**REQUIRED ACTION**
With "system" as the search word, show every line of the material that has it.

**DATA TO PROCESS**
● ● ● ● ●

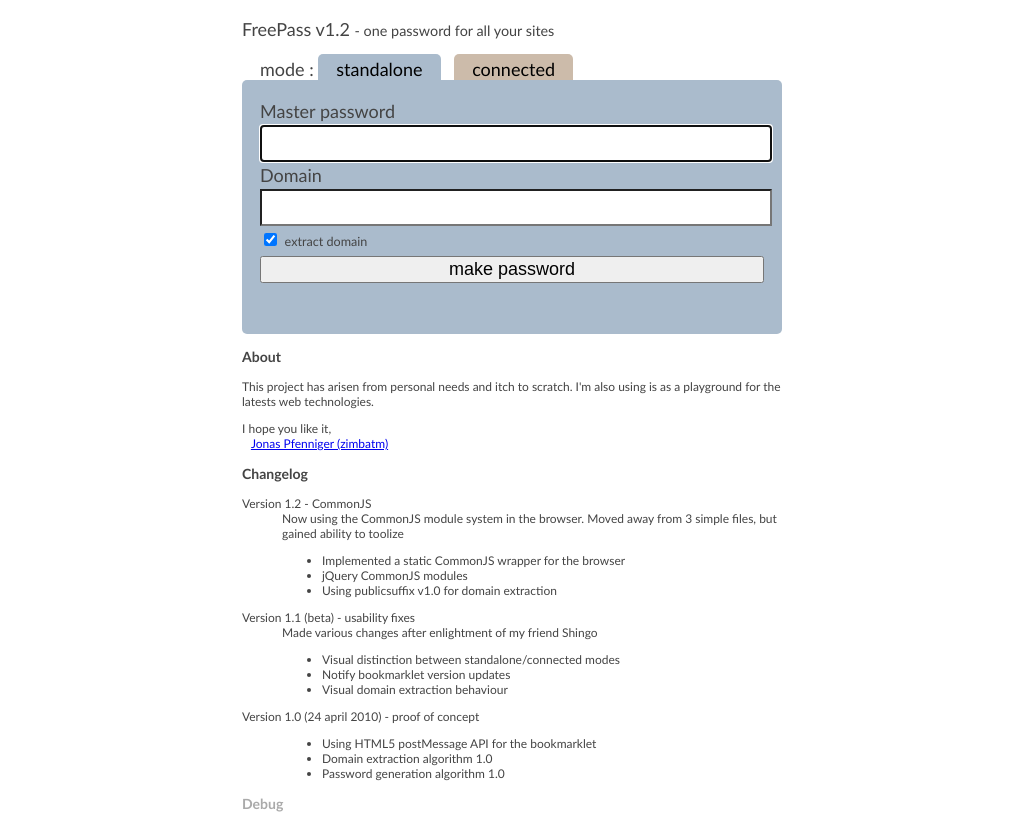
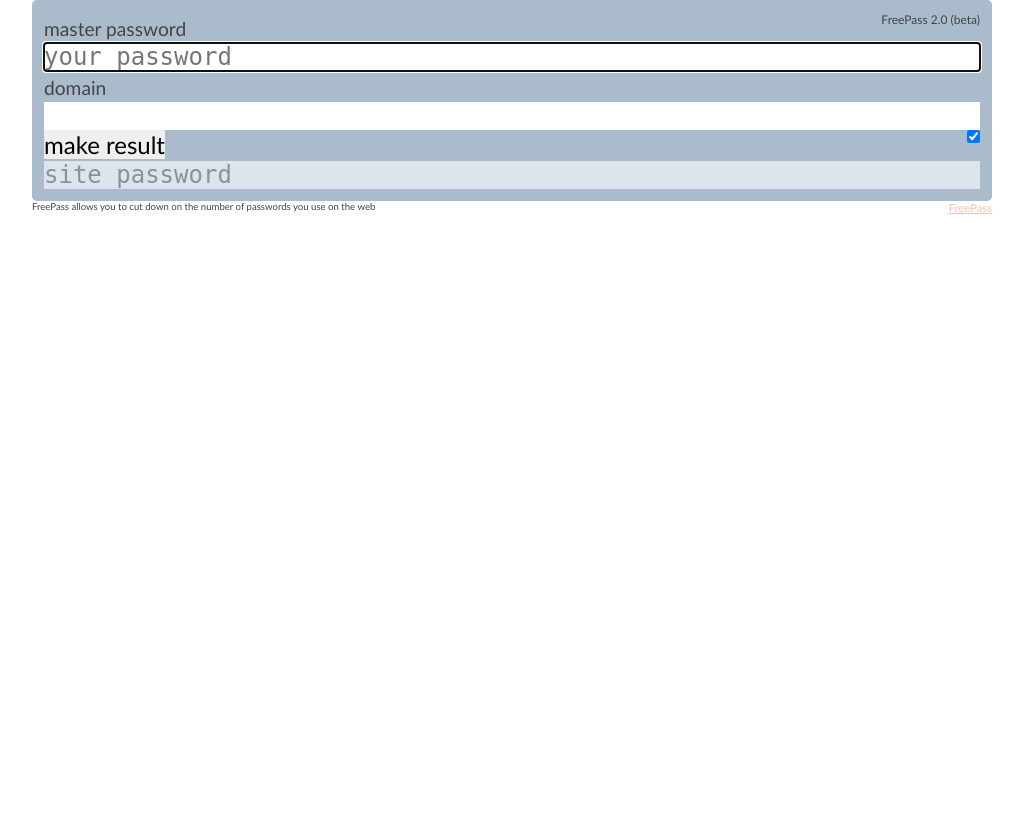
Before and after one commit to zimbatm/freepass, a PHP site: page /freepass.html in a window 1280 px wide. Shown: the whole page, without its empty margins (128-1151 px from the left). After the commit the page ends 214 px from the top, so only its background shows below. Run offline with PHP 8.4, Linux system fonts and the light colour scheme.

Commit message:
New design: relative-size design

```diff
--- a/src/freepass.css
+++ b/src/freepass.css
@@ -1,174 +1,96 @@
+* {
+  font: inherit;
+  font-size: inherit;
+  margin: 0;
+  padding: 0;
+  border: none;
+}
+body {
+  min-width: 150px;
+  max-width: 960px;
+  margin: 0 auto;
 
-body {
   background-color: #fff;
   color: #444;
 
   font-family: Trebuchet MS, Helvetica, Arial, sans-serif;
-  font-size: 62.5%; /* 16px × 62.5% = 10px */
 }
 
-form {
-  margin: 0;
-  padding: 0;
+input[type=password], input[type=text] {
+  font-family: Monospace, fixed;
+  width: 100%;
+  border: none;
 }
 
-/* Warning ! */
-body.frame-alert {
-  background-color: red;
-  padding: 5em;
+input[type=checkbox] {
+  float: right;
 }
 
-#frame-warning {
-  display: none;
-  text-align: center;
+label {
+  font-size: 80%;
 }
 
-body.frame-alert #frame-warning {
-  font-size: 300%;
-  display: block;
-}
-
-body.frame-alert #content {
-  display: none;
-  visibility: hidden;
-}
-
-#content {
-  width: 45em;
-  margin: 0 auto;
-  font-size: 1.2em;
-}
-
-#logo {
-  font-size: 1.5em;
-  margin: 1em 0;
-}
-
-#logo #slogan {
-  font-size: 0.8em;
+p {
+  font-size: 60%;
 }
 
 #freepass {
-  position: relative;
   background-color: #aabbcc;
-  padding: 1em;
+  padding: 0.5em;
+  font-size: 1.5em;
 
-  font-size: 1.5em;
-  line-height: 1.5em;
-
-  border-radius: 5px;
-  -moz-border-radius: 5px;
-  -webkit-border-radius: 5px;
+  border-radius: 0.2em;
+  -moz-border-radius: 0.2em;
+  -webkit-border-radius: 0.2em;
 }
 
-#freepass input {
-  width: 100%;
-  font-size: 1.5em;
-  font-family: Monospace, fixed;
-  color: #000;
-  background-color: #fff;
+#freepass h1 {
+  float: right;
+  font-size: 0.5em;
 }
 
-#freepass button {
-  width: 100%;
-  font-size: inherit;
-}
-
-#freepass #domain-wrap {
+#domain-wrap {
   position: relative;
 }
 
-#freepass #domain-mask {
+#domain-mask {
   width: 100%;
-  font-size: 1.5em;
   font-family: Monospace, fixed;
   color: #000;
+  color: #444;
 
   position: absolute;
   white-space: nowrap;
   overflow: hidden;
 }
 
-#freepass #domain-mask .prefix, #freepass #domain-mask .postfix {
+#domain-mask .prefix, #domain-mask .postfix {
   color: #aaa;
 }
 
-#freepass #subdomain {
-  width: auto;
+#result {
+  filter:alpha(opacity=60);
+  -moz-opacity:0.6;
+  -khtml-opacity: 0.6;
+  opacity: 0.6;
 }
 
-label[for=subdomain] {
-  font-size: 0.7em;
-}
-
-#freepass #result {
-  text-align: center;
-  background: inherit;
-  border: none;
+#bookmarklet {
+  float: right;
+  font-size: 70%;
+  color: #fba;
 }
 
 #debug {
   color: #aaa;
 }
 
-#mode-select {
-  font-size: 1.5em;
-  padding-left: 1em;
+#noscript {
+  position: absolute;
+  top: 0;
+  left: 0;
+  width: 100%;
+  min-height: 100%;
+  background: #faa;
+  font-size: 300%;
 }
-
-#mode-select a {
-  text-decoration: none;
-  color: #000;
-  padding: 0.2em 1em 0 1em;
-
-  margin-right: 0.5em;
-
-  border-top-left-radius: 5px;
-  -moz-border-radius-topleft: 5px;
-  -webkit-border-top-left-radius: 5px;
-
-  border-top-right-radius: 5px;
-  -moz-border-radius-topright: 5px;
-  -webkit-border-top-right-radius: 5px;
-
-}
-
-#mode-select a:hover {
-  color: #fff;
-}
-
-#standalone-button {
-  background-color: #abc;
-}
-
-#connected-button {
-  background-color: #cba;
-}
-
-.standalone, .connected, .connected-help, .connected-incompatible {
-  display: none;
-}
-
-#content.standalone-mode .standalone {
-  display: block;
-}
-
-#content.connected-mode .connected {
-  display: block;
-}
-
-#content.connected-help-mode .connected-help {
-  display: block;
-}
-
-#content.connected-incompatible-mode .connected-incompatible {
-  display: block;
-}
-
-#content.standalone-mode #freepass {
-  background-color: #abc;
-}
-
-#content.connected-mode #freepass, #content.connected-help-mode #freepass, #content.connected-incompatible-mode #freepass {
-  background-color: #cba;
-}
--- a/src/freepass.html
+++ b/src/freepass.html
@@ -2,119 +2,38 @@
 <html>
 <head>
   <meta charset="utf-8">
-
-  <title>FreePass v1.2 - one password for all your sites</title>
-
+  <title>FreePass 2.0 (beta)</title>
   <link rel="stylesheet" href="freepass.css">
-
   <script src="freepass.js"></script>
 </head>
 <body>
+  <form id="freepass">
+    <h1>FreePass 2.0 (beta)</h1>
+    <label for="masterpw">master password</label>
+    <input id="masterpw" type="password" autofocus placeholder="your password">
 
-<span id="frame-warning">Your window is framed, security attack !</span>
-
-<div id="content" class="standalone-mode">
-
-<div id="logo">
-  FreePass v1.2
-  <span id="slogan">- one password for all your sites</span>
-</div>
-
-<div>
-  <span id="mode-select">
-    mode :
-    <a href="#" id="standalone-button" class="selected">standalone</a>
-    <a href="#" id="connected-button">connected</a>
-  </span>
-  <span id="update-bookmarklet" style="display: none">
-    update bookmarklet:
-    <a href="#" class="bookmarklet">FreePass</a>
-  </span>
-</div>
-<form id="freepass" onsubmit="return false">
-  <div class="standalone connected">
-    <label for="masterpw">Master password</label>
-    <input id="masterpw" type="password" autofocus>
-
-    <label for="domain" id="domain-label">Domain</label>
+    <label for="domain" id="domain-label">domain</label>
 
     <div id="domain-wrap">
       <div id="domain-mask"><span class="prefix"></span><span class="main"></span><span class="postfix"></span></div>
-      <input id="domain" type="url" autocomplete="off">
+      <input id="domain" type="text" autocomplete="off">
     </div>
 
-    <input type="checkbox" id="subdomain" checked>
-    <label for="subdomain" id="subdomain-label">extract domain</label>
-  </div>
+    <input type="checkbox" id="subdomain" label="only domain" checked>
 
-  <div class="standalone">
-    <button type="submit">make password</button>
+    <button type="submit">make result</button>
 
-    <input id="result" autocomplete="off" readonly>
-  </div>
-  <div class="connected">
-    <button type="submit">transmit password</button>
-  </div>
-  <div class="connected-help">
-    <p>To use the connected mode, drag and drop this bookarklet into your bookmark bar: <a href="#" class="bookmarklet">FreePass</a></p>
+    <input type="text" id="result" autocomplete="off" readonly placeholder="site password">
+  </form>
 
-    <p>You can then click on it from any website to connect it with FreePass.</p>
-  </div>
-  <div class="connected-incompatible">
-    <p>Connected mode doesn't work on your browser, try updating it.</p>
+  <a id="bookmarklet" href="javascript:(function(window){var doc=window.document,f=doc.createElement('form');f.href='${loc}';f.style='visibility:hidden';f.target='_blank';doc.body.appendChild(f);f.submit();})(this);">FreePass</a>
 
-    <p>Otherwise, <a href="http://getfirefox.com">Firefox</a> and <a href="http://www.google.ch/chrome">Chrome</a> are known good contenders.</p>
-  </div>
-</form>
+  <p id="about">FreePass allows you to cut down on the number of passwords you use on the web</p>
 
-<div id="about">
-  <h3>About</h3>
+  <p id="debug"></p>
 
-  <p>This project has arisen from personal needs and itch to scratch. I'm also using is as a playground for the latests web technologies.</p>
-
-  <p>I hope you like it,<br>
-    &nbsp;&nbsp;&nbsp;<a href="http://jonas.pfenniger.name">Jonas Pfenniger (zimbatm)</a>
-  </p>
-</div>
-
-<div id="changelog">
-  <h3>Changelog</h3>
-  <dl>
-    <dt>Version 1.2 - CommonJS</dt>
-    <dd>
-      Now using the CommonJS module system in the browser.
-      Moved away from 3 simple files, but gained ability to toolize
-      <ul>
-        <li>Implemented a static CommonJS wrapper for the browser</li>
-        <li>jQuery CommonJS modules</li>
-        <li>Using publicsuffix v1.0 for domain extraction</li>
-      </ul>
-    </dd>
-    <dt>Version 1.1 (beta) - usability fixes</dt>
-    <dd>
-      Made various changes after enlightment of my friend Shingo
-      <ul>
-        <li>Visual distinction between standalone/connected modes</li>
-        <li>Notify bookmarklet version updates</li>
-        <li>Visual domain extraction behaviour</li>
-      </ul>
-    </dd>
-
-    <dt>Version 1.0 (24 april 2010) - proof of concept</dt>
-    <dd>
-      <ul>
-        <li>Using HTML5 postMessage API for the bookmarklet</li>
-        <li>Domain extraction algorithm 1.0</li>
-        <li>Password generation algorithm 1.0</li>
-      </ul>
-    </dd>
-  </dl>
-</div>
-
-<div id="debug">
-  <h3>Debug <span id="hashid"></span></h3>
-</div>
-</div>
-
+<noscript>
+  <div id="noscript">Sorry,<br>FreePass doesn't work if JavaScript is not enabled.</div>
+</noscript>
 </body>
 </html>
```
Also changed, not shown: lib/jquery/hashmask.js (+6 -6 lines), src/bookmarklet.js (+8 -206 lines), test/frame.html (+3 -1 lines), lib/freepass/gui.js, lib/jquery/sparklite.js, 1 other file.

● ● ● ● ●

**RESPONSE BELOW**
Before and after one commit to zimbatm/freepass, a PHP site: page /freepass.html in a window 1280 px wide. Shown: the whole page, without its empty margins (128-1151 px from the left). After the commit the page ends 214 px from the top, so only its background shows below. Run offline with PHP 8.4, Linux system fonts and the light colour scheme.
-      Now using the CommonJS module system in the browser.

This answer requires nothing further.